*** Block opens ***

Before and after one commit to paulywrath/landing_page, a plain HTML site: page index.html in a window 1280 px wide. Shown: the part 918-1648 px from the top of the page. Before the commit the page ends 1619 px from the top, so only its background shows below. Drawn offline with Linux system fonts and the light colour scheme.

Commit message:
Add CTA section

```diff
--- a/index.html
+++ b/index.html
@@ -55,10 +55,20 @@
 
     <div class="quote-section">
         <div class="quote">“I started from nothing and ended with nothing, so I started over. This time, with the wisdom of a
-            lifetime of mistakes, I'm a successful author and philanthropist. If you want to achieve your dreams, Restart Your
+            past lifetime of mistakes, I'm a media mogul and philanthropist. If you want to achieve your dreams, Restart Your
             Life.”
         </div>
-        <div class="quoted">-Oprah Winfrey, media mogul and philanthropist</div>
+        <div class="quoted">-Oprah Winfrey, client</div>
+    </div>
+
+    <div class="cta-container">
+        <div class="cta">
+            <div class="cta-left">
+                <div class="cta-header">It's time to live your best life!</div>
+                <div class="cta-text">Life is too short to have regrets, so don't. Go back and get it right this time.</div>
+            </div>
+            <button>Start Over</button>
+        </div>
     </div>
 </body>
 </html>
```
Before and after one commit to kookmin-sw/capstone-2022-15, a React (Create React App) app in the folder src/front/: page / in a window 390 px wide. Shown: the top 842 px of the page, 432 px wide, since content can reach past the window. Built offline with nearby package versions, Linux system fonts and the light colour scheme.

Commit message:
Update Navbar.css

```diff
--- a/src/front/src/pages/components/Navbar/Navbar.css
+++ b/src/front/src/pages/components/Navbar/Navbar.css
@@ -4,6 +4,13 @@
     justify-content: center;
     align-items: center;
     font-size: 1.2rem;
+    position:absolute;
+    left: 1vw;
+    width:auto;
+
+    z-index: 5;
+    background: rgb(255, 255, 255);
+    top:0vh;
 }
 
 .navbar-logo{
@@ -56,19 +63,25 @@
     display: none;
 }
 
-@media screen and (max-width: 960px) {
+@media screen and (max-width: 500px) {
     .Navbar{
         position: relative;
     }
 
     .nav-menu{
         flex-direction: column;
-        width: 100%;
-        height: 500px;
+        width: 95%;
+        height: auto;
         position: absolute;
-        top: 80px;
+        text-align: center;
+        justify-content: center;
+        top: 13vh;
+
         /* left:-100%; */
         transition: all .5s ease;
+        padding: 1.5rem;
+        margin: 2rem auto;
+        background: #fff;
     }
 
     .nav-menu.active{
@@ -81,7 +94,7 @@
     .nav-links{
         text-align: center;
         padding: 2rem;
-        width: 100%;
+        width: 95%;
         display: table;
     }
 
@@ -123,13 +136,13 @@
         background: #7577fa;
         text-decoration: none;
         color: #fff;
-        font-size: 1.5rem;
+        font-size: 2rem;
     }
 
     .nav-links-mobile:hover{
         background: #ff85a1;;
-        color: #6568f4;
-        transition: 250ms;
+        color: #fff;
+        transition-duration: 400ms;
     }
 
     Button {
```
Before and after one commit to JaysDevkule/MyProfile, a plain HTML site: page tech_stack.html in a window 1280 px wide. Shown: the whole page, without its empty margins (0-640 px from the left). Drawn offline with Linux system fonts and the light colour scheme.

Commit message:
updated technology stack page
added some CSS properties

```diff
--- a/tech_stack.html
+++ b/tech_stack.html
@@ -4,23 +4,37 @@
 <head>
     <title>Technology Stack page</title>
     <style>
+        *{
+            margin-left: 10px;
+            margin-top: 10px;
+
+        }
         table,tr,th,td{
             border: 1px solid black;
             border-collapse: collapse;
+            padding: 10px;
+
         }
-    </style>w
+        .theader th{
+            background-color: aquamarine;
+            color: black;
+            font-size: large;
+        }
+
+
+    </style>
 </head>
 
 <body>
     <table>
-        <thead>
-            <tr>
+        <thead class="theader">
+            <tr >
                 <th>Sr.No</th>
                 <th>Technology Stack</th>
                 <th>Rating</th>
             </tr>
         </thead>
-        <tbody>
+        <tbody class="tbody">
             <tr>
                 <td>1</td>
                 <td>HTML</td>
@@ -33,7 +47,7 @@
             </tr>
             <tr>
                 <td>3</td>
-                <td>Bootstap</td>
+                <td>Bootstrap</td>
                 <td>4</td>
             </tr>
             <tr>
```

*** Block closes ***

The records above need to be retyped in full, exactly as given.

Before and after one commit to paulywrath/landing_page, a plain HTML site: page index.html in a window 1280 px wide. Shown: the part 918-1648 px from the top of the page. Before the commit the page ends 1619 px from the top, so only its background shows below. Drawn offline with Linux system fonts and the light colour scheme.

Commit message:
Add CTA section

```diff
--- a/index.html
+++ b/index.html
@@ -55,10 +55,20 @@
 
     <div class="quote-section">
         <div class="quote">“I started from nothing and ended with nothing, so I started over. This time, with the wisdom of a
-            lifetime of mistakes, I'm a successful author and philanthropist. If you want to achieve your dreams, Restart Your
+            past lifetime of mistakes, I'm a media mogul and philanthropist. If you want to achieve your dreams, Restart Your
             Life.”
         </div>
-        <div class="quoted">-Oprah Winfrey, media mogul and philanthropist</div>
+        <div class="quoted">-Oprah Winfrey, client</div>
+    </div>
+
+    <div class="cta-container">
+        <div class="cta">
+            <div class="cta-left">
+                <div class="cta-header">It's time to live your best life!</div>
+                <div class="cta-text">Life is too short to have regrets, so don't. Go back and get it right this time.</div>
+            </div>
+            <button>Start Over</button>
+        </div>
     </div>
 </body>
 </html>
```
Before and after one commit to kookmin-sw/capstone-2022-15, a React (Create React App) app in the folder src/front/: page / in a window 390 px wide. Shown: the top 842 px of the page, 432 px wide, since content can reach past the window. Built offline with nearby package versions, Linux system fonts and the light colour scheme.

Commit message:
Update Navbar.css

```diff
--- a/src/front/src/pages/components/Navbar/Navbar.css
+++ b/src/front/src/pages/components/Navbar/Navbar.css
@@ -4,6 +4,13 @@
     justify-content: center;
     align-items: center;
     font-size: 1.2rem;
+    position:absolute;
+    left: 1vw;
+    width:auto;
+
+    z-index: 5;
+    background: rgb(255, 255, 255);
+    top:0vh;
 }
 
 .navbar-logo{
@@ -56,19 +63,25 @@
     display: none;
 }
 
-@media screen and (max-width: 960px) {
+@media screen and (max-width: 500px) {
     .Navbar{
         position: relative;
     }
 
     .nav-menu{
         flex-direction: column;
-        width: 100%;
-        height: 500px;
+        width: 95%;
+        height: auto;
         position: absolute;
-        top: 80px;
+        text-align: center;
+        justify-content: center;
+        top: 13vh;
+
         /* left:-100%; */
         transition: all .5s ease;
+        padding: 1.5rem;
+        margin: 2rem auto;
+        background: #fff;
     }
 
     .nav-menu.active{
@@ -81,7 +94,7 @@
     .nav-links{
         text-align: center;
         padding: 2rem;
-        width: 100%;
+        width: 95%;
         display: table;
     }
 
@@ -123,13 +136,13 @@
         background: #7577fa;
         text-decoration: none;
         color: #fff;
-        font-size: 1.5rem;
+        font-size: 2rem;
     }
 
     .nav-links-mobile:hover{
         background: #ff85a1;;
-        color: #6568f4;
-        transition: 250ms;
+        color: #fff;
+        transition-duration: 400ms;
     }
 
     Button {
```
Before and after one commit to JaysDevkule/MyProfile, a plain HTML site: page tech_stack.html in a window 1280 px wide. Shown: the whole page, without its empty margins (0-640 px from the left). Drawn offline with Linux system fonts and the light colour scheme.

Commit message:
updated technology stack page
added some CSS properties

```diff
--- a/tech_stack.html
+++ b/tech_stack.html
@@ -4,23 +4,37 @@
 <head>
     <title>Technology Stack page</title>
     <style>
+        *{
+            margin-left: 10px;
+            margin-top: 10px;
+
+        }
         table,tr,th,td{
             border: 1px solid black;
             border-collapse: collapse;
+            padding: 10px;
+
         }
-    </style>w
+        .theader th{
+            background-color: aquamarine;
+            color: black;
+            font-size: large;
+        }
+
+
+    </style>
 </head>
 
 <body>
     <table>
-        <thead>
-            <tr>
+        <thead class="theader">
+            <tr >
                 <th>Sr.No</th>
                 <th>Technology Stack</th>
                 <th>Rating</th>
             </tr>
         </thead>
-        <tbody>
+        <tbody class="tbody">
             <tr>
                 <td>1</td>
                 <td>HTML</td>
@@ -33,7 +47,7 @@
             </tr>
             <tr>
                 <td>3</td>
-                <td>Bootstap</td>
+                <td>Bootstrap</td>
                 <td>4</td>
             </tr>
             <tr>
```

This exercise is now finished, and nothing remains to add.